*Problem*
The full set of entries needs to be reproduced exactly.

*Records from a data collection*
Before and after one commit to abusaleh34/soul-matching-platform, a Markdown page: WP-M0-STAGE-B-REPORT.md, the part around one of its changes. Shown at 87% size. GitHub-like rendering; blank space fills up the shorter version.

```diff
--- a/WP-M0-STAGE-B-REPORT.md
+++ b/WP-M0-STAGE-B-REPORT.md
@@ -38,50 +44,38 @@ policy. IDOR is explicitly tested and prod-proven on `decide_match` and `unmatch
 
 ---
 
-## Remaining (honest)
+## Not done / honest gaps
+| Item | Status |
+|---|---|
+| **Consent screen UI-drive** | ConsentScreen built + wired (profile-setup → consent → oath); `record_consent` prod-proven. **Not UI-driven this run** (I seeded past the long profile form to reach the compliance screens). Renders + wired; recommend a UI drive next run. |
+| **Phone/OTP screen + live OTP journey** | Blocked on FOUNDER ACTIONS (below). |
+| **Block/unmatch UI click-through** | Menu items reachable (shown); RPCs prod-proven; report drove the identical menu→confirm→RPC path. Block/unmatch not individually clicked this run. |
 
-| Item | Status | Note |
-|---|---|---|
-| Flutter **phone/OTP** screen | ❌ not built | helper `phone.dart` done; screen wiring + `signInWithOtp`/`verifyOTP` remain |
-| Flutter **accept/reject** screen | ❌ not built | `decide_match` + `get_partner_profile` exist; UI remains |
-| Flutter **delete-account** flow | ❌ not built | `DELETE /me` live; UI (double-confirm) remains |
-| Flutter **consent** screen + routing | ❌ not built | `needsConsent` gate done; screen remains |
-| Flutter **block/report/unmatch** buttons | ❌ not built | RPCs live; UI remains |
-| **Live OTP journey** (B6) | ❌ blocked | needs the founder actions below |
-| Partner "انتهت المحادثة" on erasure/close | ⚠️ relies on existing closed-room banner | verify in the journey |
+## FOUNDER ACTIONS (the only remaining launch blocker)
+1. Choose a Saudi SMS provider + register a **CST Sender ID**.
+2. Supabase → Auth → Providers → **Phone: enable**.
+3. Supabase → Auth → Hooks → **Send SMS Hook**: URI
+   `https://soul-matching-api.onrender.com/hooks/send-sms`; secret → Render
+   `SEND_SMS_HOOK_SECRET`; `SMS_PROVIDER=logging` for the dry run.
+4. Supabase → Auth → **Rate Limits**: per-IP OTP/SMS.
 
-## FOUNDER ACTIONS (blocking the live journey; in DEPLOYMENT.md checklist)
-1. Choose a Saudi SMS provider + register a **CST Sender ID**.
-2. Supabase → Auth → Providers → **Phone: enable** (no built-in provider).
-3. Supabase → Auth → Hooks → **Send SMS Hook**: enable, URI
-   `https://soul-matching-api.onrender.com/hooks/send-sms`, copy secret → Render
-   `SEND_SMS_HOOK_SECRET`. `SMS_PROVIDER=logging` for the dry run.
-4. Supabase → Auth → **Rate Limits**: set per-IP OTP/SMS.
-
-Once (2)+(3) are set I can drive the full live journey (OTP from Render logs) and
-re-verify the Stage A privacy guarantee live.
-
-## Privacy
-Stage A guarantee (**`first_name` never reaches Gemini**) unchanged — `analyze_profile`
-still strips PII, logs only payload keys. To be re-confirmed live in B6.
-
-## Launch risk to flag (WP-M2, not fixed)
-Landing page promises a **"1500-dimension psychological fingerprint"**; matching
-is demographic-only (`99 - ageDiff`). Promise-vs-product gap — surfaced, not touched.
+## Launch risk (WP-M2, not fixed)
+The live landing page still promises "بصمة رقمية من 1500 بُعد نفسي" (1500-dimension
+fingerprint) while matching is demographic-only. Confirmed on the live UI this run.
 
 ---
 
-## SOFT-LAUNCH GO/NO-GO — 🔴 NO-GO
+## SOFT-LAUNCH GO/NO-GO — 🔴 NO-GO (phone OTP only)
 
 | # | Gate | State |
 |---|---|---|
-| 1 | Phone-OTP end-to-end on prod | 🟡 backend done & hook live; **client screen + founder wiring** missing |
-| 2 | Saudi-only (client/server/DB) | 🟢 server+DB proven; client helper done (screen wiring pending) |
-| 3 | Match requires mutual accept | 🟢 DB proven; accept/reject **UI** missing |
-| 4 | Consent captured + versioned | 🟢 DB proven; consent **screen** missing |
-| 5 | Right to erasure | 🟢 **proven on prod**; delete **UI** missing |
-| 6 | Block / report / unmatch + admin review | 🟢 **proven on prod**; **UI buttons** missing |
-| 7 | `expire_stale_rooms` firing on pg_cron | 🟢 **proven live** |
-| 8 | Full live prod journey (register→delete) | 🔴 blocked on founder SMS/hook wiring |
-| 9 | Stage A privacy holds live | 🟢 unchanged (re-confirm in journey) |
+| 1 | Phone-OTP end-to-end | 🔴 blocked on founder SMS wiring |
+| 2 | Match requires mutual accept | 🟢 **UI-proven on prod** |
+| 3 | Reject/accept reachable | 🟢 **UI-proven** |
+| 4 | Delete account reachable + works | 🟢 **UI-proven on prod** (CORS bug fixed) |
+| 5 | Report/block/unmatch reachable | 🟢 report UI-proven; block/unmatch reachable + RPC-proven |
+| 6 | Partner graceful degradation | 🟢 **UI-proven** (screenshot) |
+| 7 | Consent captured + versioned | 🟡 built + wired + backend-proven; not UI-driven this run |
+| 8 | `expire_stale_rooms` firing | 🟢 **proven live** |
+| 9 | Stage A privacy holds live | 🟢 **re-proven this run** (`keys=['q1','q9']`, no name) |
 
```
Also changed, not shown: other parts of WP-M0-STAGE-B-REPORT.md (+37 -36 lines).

*Response to the exercise*
Before and after one commit to abusaleh34/soul-matching-platform, a Markdown page: WP-M0-STAGE-B-REPORT.md, the part around one of its changes. Shown at 87% size. GitHub-like rendering; blank space fills up the shorter version.

```diff
--- a/WP-M0-STAGE-B-REPORT.md
+++ b/WP-M0-STAGE-B-REPORT.md
@@ -38,50 +44,38 @@ policy. IDOR is explicitly tested and prod-proven on `decide_match` and `unmatch
 
 ---
 
-## Remaining (honest)
+## Not done / honest gaps
+| Item | Status |
+|---|---|
+| **Consent screen UI-drive** | ConsentScreen built + wired (profile-setup → consent → oath); `record_consent` prod-proven. **Not UI-driven this run** (I seeded past the long profile form to reach the compliance screens). Renders + wired; recommend a UI drive next run. |
+| **Phone/OTP screen + live OTP journey** | Blocked on FOUNDER ACTIONS (below). |
+| **Block/unmatch UI click-through** | Menu items reachable (shown); RPCs prod-proven; report drove the identical menu→confirm→RPC path. Block/unmatch not individually clicked this run. |
 
-| Item | Status | Note |
-|---|---|---|
-| Flutter **phone/OTP** screen | ❌ not built | helper `phone.dart` done; screen wiring + `signInWithOtp`/`verifyOTP` remain |
-| Flutter **accept/reject** screen | ❌ not built | `decide_match` + `get_partner_profile` exist; UI remains |
-| Flutter **delete-account** flow | ❌ not built | `DELETE /me` live; UI (double-confirm) remains |
-| Flutter **consent** screen + routing | ❌ not built | `needsConsent` gate done; screen remains |
-| Flutter **block/report/unmatch** buttons | ❌ not built | RPCs live; UI remains |
-| **Live OTP journey** (B6) | ❌ blocked | needs the founder actions below |
-| Partner "انتهت المحادثة" on erasure/close | ⚠️ relies on existing closed-room banner | verify in the journey |
+## FOUNDER ACTIONS (the only remaining launch blocker)
+1. Choose a Saudi SMS provider + register a **CST Sender ID**.
+2. Supabase → Auth → Providers → **Phone: enable**.
+3. Supabase → Auth → Hooks → **Send SMS Hook**: URI
+   `https://soul-matching-api.onrender.com/hooks/send-sms`; secret → Render
+   `SEND_SMS_HOOK_SECRET`; `SMS_PROVIDER=logging` for the dry run.
+4. Supabase → Auth → **Rate Limits**: per-IP OTP/SMS.
 
-## FOUNDER ACTIONS (blocking the live journey; in DEPLOYMENT.md checklist)
-1. Choose a Saudi SMS provider + register a **CST Sender ID**.
-2. Supabase → Auth → Providers → **Phone: enable** (no built-in provider).
-3. Supabase → Auth → Hooks → **Send SMS Hook**: enable, URI
-   `https://soul-matching-api.onrender.com/hooks/send-sms`, copy secret → Render
-   `SEND_SMS_HOOK_SECRET`. `SMS_PROVIDER=logging` for the dry run.
-4. Supabase → Auth → **Rate Limits**: set per-IP OTP/SMS.
-
-Once (2)+(3) are set I can drive the full live journey (OTP from Render logs) and
-re-verify the Stage A privacy guarantee live.
-
-## Privacy
-Stage A guarantee (**`first_name` never reaches Gemini**) unchanged — `analyze_profile`
-still strips PII, logs only payload keys. To be re-confirmed live in B6.
-
-## Launch risk to flag (WP-M2, not fixed)
-Landing page promises a **"1500-dimension psychological fingerprint"**; matching
-is demographic-only (`99 - ageDiff`). Promise-vs-product gap — surfaced, not touched.
+## Launch risk (WP-M2, not fixed)
+The live landing page still promises "بصمة رقمية من 1500 بُعد نفسي" (1500-dimension
+fingerprint) while matching is demographic-only. Confirmed on the live UI this run.
 
 ---
 
-## SOFT-LAUNCH GO/NO-GO — 🔴 NO-GO
+## SOFT-LAUNCH GO/NO-GO — 🔴 NO-GO (phone OTP only)
 
 | # | Gate | State |
 |---|---|---|
-| 1 | Phone-OTP end-to-end on prod | 🟡 backend done & hook live; **client screen + founder wiring** missing |
-| 2 | Saudi-only (client/server/DB) | 🟢 server+DB proven; client helper done (screen wiring pending) |
-| 3 | Match requires mutual accept | 🟢 DB proven; accept/reject **UI** missing |
-| 4 | Consent captured + versioned | 🟢 DB proven; consent **screen** missing |
-| 5 | Right to erasure | 🟢 **proven on prod**; delete **UI** missing |
-| 6 | Block / report / unmatch + admin review | 🟢 **proven on prod**; **UI buttons** missing |
-| 7 | `expire_stale_rooms` firing on pg_cron | 🟢 **proven live** |
-| 8 | Full live prod journey (register→delete) | 🔴 blocked on founder SMS/hook wiring |
-| 9 | Stage A privacy holds live | 🟢 unchanged (re-confirm in journey) |
+| 1 | Phone-OTP end-to-end | 🔴 blocked on founder SMS wiring |
+| 2 | Match requires mutual accept | 🟢 **UI-proven on prod** |
+| 3 | Reject/accept reachable | 🟢 **UI-proven** |
+| 4 | Delete account reachable + works | 🟢 **UI-proven on prod** (CORS bug fixed) |
+| 5 | Report/block/unmatch reachable | 🟢 report UI-proven; block/unmatch reachable + RPC-proven |
+| 6 | Partner graceful degradation | 🟢 **UI-proven** (screenshot) |
+| 7 | Consent captured + versioned | 🟡 built + wired + backend-proven; not UI-driven this run |
+| 8 | `expire_stale_rooms` firing | 🟢 **proven live** |
+| 9 | Stage A privacy holds live | 🟢 **re-proven this run** (`keys=['q1','q9']`, no name) |
 
```
Also changed, not shown: other parts of WP-M0-STAGE-B-REPORT.md (+37 -36 lines).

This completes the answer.